Linked to this are the differing attitudes boys and girls usually hold with regards to competition and failure. For years, governing bodies have sought to reduce competition in the classroom as research suggested many children weren’t able to cope with the feeling of ‘failure’ often attributed to not coming first. The new British curriculum has stated clearly, in contrast, that competition is a key element of teaching children to reach through the glass ceiling and to persist in the face of a challenge; the argument here is that if parents and teachers nurture children to develop resilience, they will be better equipped to face adult life (and all its peaks and troughs) in the future. Not coming first, not being the best or not outshining the competition, however, are often emotions that boys – biologically programmed to seek that alpha status – are not good at dealing with. Therefore, it is often girls who supersede their male peers in a classroom environment.
Finally, cultural stereotypes can inform children’s attitudes to learning even at a very young age. Boys achieved higher than girls prior to the 1960s and 70s, before a surge in feminism cemented women’s status as equal to men’s. Girls were taught that stupidity was attractive and were given academic guidance based on a limited future in a patriarchal society. As time has moved on, girls have been fortunate enough to witness successful women in all types of fields, inspiring them every day to aim higher and achieve their full potential. In contrast, boys have been left without many young, aspirational role models; if they have no one to relate to, no one to tell them or show them that their education matters – why will they care? Hand in hand with this is the fact that primary schools (in particular) are dominated by female teaching staff and although boys will love, respect and learn from their female teachers, they are once again lacking that example that school is ‘cool’.

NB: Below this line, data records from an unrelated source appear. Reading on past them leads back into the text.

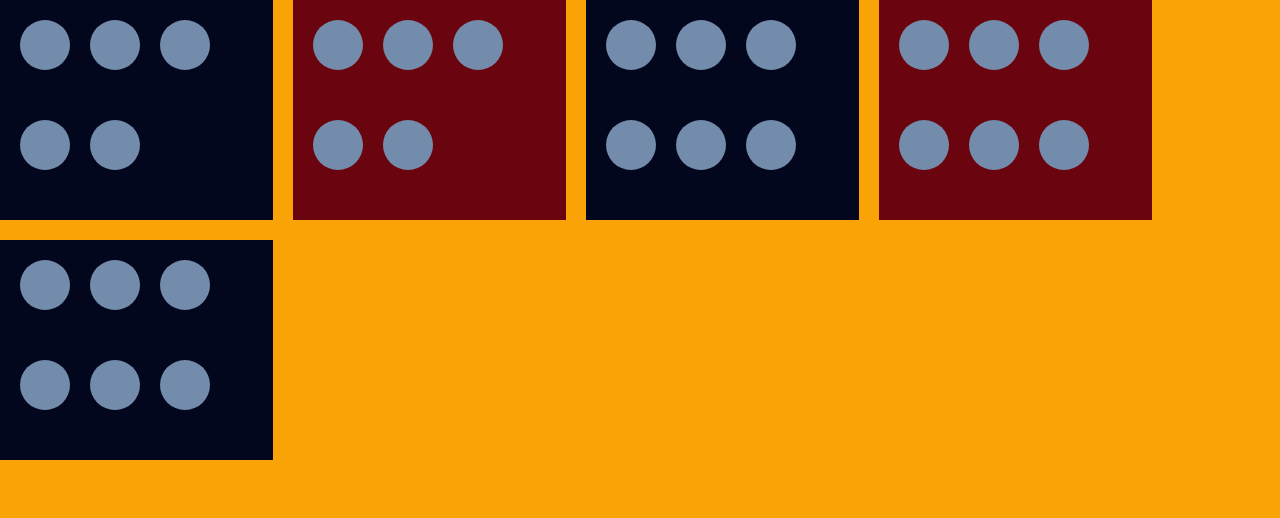
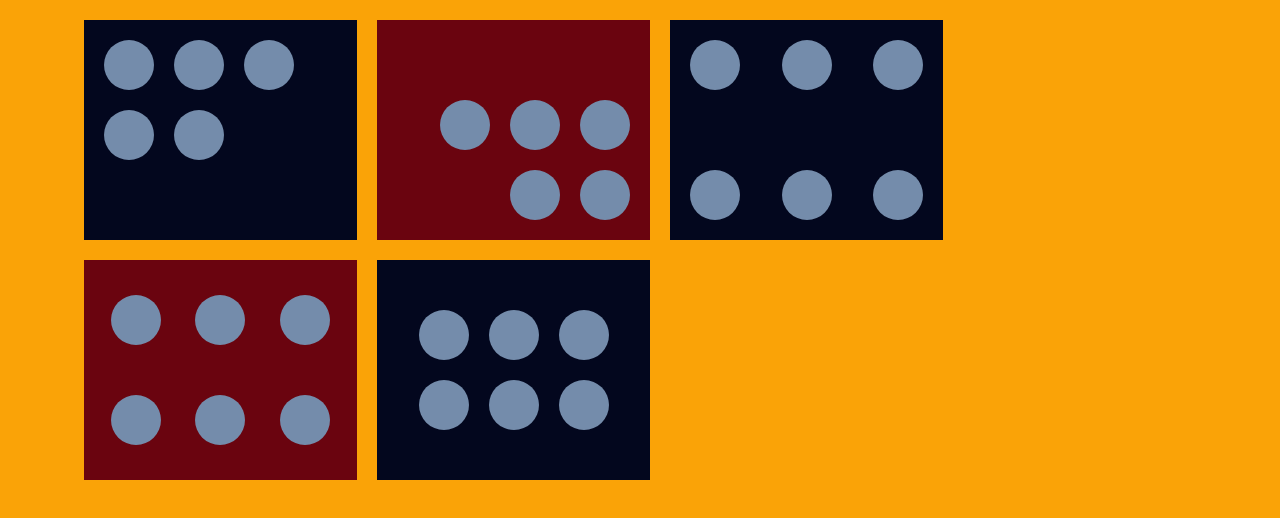
Before and after one commit to ernestdogosson/assignment-six, a plain HTML site: page extra/index.html in a window 1280 px wide. Drawn offline with nearby package versions, Linux system fonts and the light colour scheme.

Commit message:
fix fifth item styling for main and extra exercises

```diff
--- a/extra/index.html
+++ b/extra/index.html
@@ -28,11 +28,11 @@
 			</div>
 			<div class="container three">
 				<div class="circles three"></div>
-				<div class="circles three"></div>
-				<div class="circles three"></div>
-				<div class="circles three"></div>
-				<div class="circles three"></div>
-				<div class="circles three"></div>
+				<div class="circles three three__"></div>
+				<div class="circles three three__"></div>
+				<div class="circles three three__top"></div>
+				<div class="circles three three__top"></div>
+				<div class="circles three three__top"></div>
 			</div>
 			<div class="container four">
 				<div class="circles four"></div>
@@ -42,7 +42,7 @@
 				<div class="circles four"></div>
 				<div class="circles four"></div>
 			</div>
-			<div class="container">
+			<div class="container five">
 				<div class="circles five"></div>
 				<div class="circles five"></div>
 				<div class="circles five"></div>
--- a/extra/styles/style.css
+++ b/extra/styles/style.css
@@ -6,24 +6,28 @@
 
 body {
 	background-color: #faa307;
+	display: flex;
+	justify-content: center;
 }
 
 .wrapper {
 	width: 100%;
-	max-width: 1152;
+	max-width: 1152px;
 	display: flex;
 	flex-wrap: wrap;
+
 	gap: 20px;
-	margin: 0 auto;
+	padding: 20px;
 }
 
 .container {
 	width: 273px;
 	height: 220px;
 	display: flex;
-	padding: 20px;
 	flex-wrap: wrap;
 	gap: 20px;
+	align-content: flex-start;
+	padding: 20px;
 }
 
 .container:nth-of-type(odd) {
@@ -39,5 +43,25 @@ body {
 	height: 50px;
 	background-color: #748cab;
 	border-radius: 50%;
+}
+
+.two {
 	display: flex;
+	flex-direction: row-reverse;
+	align-content: end;
 }
+
+.three {
+	justify-content: space-between;
+	align-content: space-between;
+}
+
+.four {
+	justify-content: space-around;
+	align-content: space-around;
+}
+
+.five {
+	justify-content: center;
+	align-content: center;
+}
--- a/styles/desktop-one.css
+++ b/styles/desktop-one.css
@@ -78,21 +78,22 @@ body {
 	font-family: 'Roboto', sans-serif;
 	font-size: 12px;
 	justify-content: space-evenly;
-	align-content: baseline;
+	align-items: baseline;
 }
 
 .item__five__left,
 .item__five__right {
 	height: 120px;
-	/*align-items: stretch;*/
 	padding: 20px 10px;
-	text-align: center;
 }
 
 .item__five__middle {
 	height: 64px;
 	padding: 10px;
-	text-align: center;
+}
+
+.item__five__middle p {
+	margin-top: 0;
 }
 
 .six {
```
Also changed, not shown: index.html (+3 -3 lines).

So what can we do? In my experience it’s about making things relevant to boys as well as girls. When teaching measurement for example, ask them questions such as: Spiderman shoots his web 3m to the first building and 6m to the next – how far has he travelled? Additionally, shower them with opportunities to show case their achievements; look beyond the often less than perfect handwriting and compliment them on the content of what they’ve written. Finally, it is well documented that boys respond extremely well to praise and motivational rewards so give them a goal to work towards, instill that sense of competition and nurture their work ethic, without exposing them to the worries of coming up short.
It’s a difficult topic as it is almost inevitable that by catering to one gender, parents and teachers are neglecting the other. The key? Balance.
The Arcadia Preparatory School is one of the leading British school in Dubai that focuses on developing both male and female student analytical skills to excel in life.
By Emily O’Neill, Year 1 Class Teacher, The Arcadia Preparatory School